The GSM digital cellular standard is rapidly gaining ground worldwide and recently reached 44 million subscribers, according to the GSM MoU Association, a group of worldwide GSM providers. Some analysts agree that the figures are accurate - but maintain that the world will turn to the rival CDMA in the next five years.
"GSM will be a standard in Europe for a few years," says Guilia Rancati, an analyst at International Data Corp. in London. "However, within five years, CDMA should be the standard worldwide."
Gains in the number of GSM users in the US, which the GSM MoU puts at 500,000 total subscribers, will be offset by gains in CDMA users in the U.S. and Japan, Rancati said. However, even after five years, CDMA adoption in Europe will still trail the rest of the world, she said.
The reason most European cellular operators are reluctant to switch to CDMA is because there is such a large subscriber base of GSM users and a heavy investment in GSM transmission technology, Rancati says. However, cellular operators in Europe, such as Vodafone in the UK, are investing time and money into creating CDMA phones which are compatible with existing GSM networks, she said. This way, GSM and CDMA will be able to co-exist in Europe, she adds.
In Asia-Pacific and the US, however, CDMA will become the leading technology by far, Rancati says. "Japan is working hard to make CDMA a standard," Rancati says.

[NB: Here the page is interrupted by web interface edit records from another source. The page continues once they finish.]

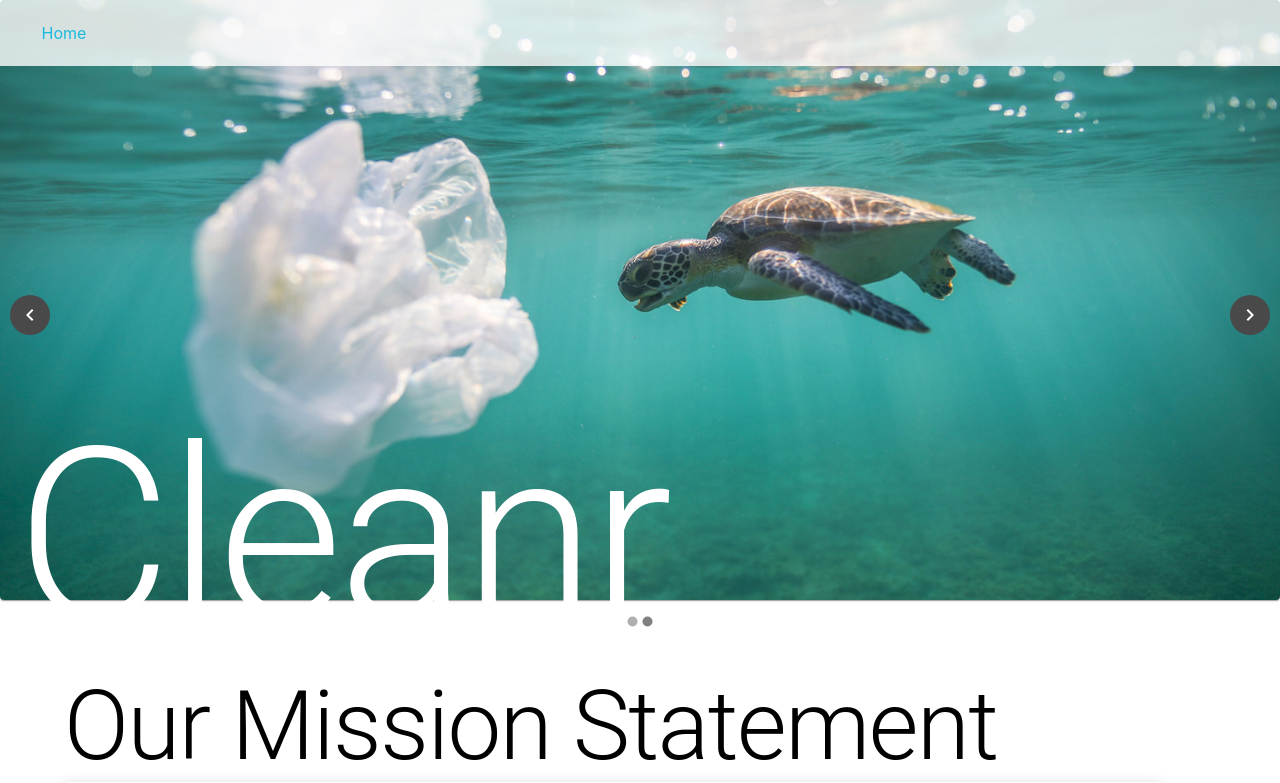
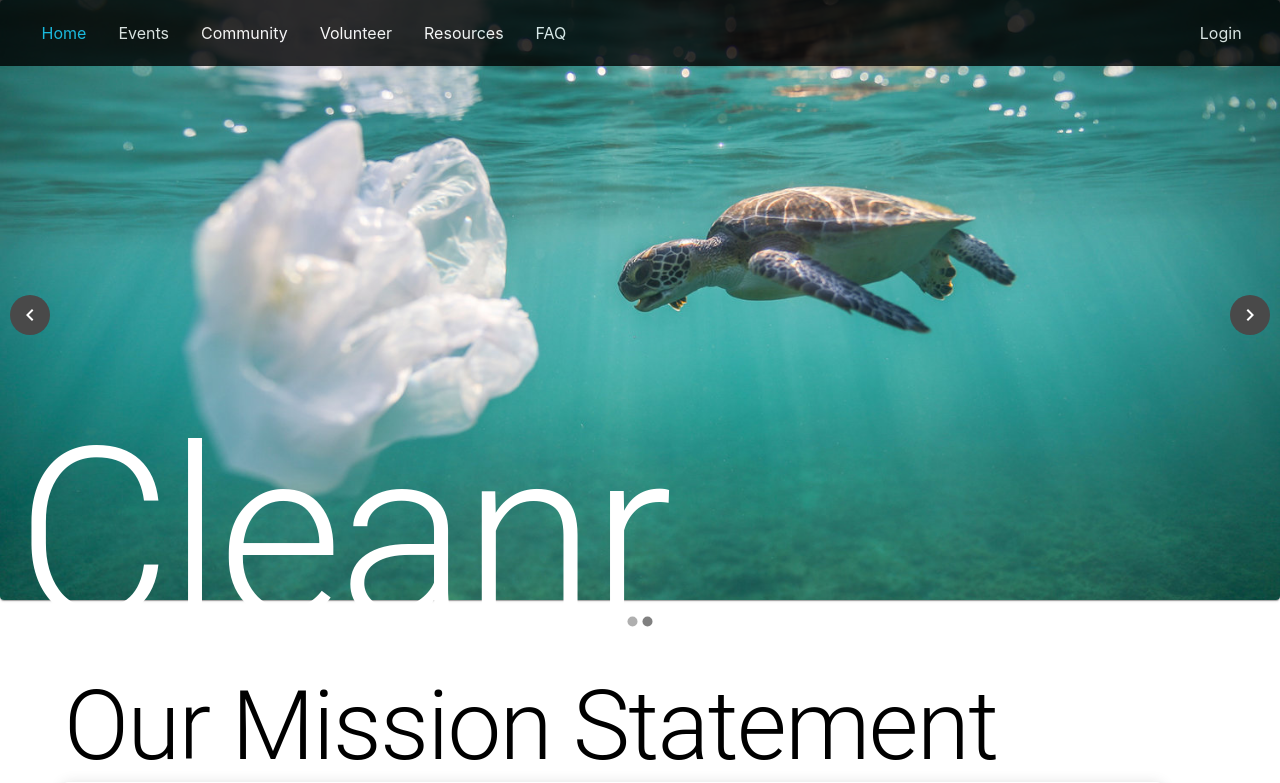
Before and after one commit to Jasonye14/hack-for-change, a React (Create React App) app in the folder web/: page / in a window 1280 px wide. Shown: the top 783 px of the page. Built offline with nearby package versions, Linux system fonts and the light colour scheme; no server answers.

Commit message:
Nav bar fixed and error in comments fixed

```diff
--- a/web/src/components/Comments/Comments.js
+++ b/web/src/components/Comments/Comments.js
@@ -159,7 +159,13 @@ function Comments ({ eventID }) {
     // Create a query to filter comments based on event_id
     const commentsQuery = query(commentsRef, orderByChild('event_id'), equalTo(eventID));
     onValue(commentsQuery, snapshot => {
-      const data = Object.entries(snapshot.val());
+      const snapshotValue = snapshot.val();
+      if (!snapshotValue) {
+          console.error("Snapshot value is null or undefined. No comments to process.");
+          setComments([]);
+          return;
+      }
+      const data = Object.entries(snapshotValue);
       const newComments = [];
 
       // Convert comment threads (Object) to an array
--- a/web/src/components/Navbar/DefaultNavbar.js
+++ b/web/src/components/Navbar/DefaultNavbar.js
@@ -1,6 +1,7 @@
 import React, { useState, useEffect } from 'react';
 import {
     StickyNav,
+    StickyNavBlack,
     NavLink,
     Bars,
     NavMenu,
@@ -19,7 +20,7 @@ const DefaultNavbar = () => {
 
   return (
     <nav aria-label="Main Navigation">
-      <StickyNav>
+      <StickyNavBlack>
         <Bars onClick={toggleMobileMenu} aria-label="Toggle mobile menu"/>
         <NavMenu isOpen={isMobileMenuOpen}>
           <NavLink to='/' aria-label="Home">Home</NavLink>
@@ -40,7 +41,7 @@ const DefaultNavbar = () => {
             Login
           </NavLink>
         </NavMenu>
-      </StickyNav>
+      </StickyNavBlack>
     </nav>
   );
 };
--- a/web/src/components/Navbar/EventNavBar.css
+++ b/web/src/components/Navbar/EventNavBar.css
@@ -22,3 +22,9 @@
     background-color: white;
     border: 0;
   }
+
+  .AlertIconBtn > svg{
+    margin-top: 4px;
+    height: 1.2rem;
+    width: 1.2rem;
+  }
--- a/web/src/components/Navbar/NavbarElement.js
+++ b/web/src/components/Navbar/NavbarElement.js
@@ -19,6 +19,18 @@ export const StickyNav = styled.nav`
   flex-direction: row;
 
   background: white;
+  opacity: 0.8;
+`;
+
+export const StickyNavBlack = styled.nav`
+  ${NavDefaults}
+  position: fixed;
+  z-index: 999;
+
+  display: flex;
+  flex-direction: row;
+
+  background: black;
   opacity: 0.8;
 `;
 
```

However, growth in GSM is still "quite strong," according to Rancati. The GSM MoU reports that 2 million customers worldwide are signing up for GSM service each month. In general, the mobile communications market is growing at impressive rates, Rancuti says.
By the end of 1997, IDC forecasts that there will be 167.6 million cellular subscribers worldwide, up from 132 million in 1996. By 2000, this figure is expected to reach 308.4 million, Rancati says.